Money is fiction, that is, according to the dispositions and conclusions of certain outspoken individuals, including, primarily, reporters from an NPR broadcast and an essayist from Stanford University by the name of Milton Friedman. These parties, and more, discuss the ideologies behind the concept of money and currency and how it differs and parallels among dissimilar cultures and different scales. Ranging from a tribal culture from an Island called Yap, to the modern United States Federal Reserve and even some samples that were on an international scale. They all seem to bring to light how intangible the reality of money actually appears to be and they write it off as fiction.

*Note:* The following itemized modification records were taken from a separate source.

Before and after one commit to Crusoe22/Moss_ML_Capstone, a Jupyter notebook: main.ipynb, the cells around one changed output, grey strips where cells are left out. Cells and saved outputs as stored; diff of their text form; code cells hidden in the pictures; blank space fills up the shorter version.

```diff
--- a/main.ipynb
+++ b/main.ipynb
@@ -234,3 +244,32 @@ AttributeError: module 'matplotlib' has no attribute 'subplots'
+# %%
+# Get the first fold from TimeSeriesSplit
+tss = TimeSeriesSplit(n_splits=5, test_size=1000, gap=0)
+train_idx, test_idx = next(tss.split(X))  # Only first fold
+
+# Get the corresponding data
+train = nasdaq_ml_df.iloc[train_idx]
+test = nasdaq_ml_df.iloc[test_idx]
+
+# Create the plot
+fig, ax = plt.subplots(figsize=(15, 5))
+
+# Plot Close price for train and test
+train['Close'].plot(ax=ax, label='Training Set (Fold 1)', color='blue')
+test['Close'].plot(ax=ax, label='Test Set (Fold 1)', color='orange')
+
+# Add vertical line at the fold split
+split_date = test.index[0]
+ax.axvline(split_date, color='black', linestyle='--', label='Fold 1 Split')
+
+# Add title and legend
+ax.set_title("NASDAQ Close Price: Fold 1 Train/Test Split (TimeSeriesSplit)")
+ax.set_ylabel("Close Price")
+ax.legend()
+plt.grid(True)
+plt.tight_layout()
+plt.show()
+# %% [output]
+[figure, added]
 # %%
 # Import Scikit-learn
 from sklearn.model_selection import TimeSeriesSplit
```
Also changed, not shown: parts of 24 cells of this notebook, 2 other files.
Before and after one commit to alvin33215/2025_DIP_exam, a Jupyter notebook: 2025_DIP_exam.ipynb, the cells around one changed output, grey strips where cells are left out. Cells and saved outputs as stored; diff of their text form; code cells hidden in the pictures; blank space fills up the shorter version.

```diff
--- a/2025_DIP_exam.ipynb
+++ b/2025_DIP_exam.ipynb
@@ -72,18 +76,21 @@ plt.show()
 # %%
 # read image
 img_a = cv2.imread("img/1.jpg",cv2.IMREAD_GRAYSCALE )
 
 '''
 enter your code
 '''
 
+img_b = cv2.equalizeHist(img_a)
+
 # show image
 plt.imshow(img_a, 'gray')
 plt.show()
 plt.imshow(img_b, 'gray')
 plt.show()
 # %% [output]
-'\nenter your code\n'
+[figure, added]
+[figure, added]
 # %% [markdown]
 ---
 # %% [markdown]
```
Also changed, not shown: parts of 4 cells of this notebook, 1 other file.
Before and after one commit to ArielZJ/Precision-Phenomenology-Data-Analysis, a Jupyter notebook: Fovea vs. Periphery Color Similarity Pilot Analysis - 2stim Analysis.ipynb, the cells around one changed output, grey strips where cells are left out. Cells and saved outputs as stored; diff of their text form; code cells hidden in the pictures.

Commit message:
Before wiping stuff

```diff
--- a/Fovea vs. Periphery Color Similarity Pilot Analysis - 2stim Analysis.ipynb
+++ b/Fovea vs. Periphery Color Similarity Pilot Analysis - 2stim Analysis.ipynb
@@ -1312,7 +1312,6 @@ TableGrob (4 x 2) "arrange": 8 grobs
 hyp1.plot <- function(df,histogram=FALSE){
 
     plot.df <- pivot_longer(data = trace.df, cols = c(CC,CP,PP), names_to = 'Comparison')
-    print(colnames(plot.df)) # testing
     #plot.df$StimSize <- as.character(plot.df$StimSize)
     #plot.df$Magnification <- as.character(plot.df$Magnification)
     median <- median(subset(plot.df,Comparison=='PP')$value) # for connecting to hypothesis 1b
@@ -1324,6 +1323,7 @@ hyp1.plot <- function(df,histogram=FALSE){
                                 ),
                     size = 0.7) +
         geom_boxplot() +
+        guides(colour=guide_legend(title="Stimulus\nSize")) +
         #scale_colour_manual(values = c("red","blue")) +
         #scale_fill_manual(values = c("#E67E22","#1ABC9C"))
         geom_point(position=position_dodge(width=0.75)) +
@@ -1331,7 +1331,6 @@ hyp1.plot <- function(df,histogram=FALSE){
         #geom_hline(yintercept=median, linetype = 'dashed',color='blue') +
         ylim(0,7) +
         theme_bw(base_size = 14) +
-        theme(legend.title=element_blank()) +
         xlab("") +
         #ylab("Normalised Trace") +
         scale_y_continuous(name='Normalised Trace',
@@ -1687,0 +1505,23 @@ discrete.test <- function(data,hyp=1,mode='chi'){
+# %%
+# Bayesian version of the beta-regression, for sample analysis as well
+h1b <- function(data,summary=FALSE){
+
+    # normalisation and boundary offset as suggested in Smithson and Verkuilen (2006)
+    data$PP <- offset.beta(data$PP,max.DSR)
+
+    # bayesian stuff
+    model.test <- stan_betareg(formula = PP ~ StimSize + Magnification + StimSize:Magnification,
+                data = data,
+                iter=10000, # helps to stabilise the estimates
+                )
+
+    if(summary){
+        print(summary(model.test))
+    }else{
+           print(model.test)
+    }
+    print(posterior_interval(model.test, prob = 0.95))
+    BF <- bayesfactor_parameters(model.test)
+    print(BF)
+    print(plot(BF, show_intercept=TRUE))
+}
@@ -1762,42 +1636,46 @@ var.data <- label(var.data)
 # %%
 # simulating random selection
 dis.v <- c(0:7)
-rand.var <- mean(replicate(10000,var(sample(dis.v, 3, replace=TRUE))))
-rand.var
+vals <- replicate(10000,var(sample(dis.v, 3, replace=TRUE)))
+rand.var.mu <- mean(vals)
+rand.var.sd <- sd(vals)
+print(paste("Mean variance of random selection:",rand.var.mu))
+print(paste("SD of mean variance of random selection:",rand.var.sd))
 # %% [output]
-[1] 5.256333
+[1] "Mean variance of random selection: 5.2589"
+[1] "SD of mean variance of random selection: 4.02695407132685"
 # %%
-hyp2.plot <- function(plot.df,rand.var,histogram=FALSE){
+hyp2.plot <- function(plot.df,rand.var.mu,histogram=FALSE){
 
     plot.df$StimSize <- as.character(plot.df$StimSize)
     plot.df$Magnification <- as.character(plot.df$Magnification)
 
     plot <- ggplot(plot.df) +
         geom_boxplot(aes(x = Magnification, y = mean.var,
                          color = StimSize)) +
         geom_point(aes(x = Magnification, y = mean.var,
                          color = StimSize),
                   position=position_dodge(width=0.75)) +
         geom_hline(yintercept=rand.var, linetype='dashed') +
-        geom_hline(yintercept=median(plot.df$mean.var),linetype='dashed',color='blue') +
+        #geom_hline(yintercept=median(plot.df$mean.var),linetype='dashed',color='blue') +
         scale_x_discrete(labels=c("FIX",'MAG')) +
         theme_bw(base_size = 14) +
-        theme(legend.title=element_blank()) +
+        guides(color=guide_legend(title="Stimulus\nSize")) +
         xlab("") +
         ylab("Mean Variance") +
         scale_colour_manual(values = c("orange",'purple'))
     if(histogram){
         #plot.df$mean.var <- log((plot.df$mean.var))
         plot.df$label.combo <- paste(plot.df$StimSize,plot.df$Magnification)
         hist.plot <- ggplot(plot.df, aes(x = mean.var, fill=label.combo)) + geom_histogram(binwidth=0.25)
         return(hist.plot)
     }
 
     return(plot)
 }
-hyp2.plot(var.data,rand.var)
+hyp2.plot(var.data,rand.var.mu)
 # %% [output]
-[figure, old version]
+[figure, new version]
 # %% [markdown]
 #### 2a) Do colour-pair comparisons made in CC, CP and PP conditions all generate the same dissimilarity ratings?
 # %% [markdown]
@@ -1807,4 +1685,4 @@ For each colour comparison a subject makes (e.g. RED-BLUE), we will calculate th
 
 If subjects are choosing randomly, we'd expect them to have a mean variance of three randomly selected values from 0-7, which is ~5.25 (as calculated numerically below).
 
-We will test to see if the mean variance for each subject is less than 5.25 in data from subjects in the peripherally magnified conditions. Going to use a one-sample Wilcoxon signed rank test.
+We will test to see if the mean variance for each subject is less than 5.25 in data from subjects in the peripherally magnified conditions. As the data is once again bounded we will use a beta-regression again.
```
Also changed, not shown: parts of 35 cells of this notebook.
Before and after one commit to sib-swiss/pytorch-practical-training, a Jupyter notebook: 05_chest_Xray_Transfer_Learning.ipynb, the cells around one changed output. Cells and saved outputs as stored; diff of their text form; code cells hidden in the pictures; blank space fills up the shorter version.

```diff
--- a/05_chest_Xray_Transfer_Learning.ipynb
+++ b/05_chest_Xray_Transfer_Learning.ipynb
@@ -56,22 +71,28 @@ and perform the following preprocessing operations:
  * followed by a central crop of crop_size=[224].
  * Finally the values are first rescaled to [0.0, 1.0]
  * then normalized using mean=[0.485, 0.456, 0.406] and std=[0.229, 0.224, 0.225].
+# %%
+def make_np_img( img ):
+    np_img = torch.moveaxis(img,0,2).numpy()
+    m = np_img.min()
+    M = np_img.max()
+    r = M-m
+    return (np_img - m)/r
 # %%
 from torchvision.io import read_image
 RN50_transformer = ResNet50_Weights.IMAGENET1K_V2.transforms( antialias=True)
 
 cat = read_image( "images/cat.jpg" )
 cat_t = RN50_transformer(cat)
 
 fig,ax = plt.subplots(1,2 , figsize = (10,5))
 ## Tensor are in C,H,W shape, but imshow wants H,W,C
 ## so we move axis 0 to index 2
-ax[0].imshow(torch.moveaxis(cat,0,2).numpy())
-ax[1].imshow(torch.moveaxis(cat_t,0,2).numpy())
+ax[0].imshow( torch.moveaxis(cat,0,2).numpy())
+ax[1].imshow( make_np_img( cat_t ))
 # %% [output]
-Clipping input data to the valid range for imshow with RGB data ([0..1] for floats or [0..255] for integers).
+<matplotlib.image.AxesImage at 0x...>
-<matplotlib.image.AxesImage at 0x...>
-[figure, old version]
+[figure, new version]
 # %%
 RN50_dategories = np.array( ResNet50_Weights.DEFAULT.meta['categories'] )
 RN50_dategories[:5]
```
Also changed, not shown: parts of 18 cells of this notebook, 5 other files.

However, anthropologically it would not seem so fictional, it may even appear beautiful.
Edward Burnett Tylor, father of modern anthropology claims culture “in its ethnographic sense, is a complex whole which includes knowledge, belief, morals, art, law, custom, and any other capabilities and habit acquired by man as a member of society” This means, simply, culture is how humans in a society behave. All over the world all people are part of individual segmented cultures, divided by tradition, environment, and perhaps most importantly, language. Money, however, seems to be immune to these societal boundaries and is more than just fictional, it is an ideology shared among multiple cultures, linking them together.
The tribal culture of Yap, used limestone disks as a form of currency. These disks varied in size and the bigger the disk the more wealth it represented (some even went up to 12 feet in diameter). All it took to claim possession of one of these disks is simply a general consensus among the villagers of to whom it belongs.
Eventually this island became part of a German colony. The Germans wanted these islanders to clean up the paths they used to get around the village, but to the villagers, the paths were perfectly fine as is. After failing to convince the islanders to clean up the paths, they resorted to the one thing that was understood against these highly contrasting cultures; money. The Germans took black paint and painted crosses on the largest of the limestone disks and claimed ownership of them. This acted as a sort of fine to the Yap people for not being obedient. They then immediately got to work cleaning the paths. After the job was complete the Germans removed the black crosses and restored the wealth to the islanders. While sharing no common language, tradition, lifestyles, and overall culture between the Germans and Yap; the concepts of fines, debts, wages and wealth was understood equally from both parties.
Culture originally exists because humans needed cooperation in order to survive, due to them not having any phenotypically superior traits other than intellect and perspiration. It took banding together under a common ideology in order to ensure their survival. No beast was too great for humanity to overcome due to their ability to cooperate and adapt. Culture itself is not represented as a physical item, it is represented through behavior, just like money. Money is as real as culture, and it is the only common cultural trait shared worldwide. Perhaps the idea of money is the first step towards universal cooperation among all of humanity. Which may never happen, but either way, money is, most assuredly, more than just fiction.
Friedman, Milton. “The Island of Stone Money.” Diss. Hoover Institution, Stanford University , 1991.
“The Invention of Money | This American Life.” This American Life. N.p., 7 Jan. 2011. Web. 04 Sept. 2015.
Tylor, Edward. 1920 . Primitive Culture. New York: J. P. Putnam’s Sons
“Japan’s Latest Economic Transfusion” nytimes, 13 January 2013. Web. 8 September 2015.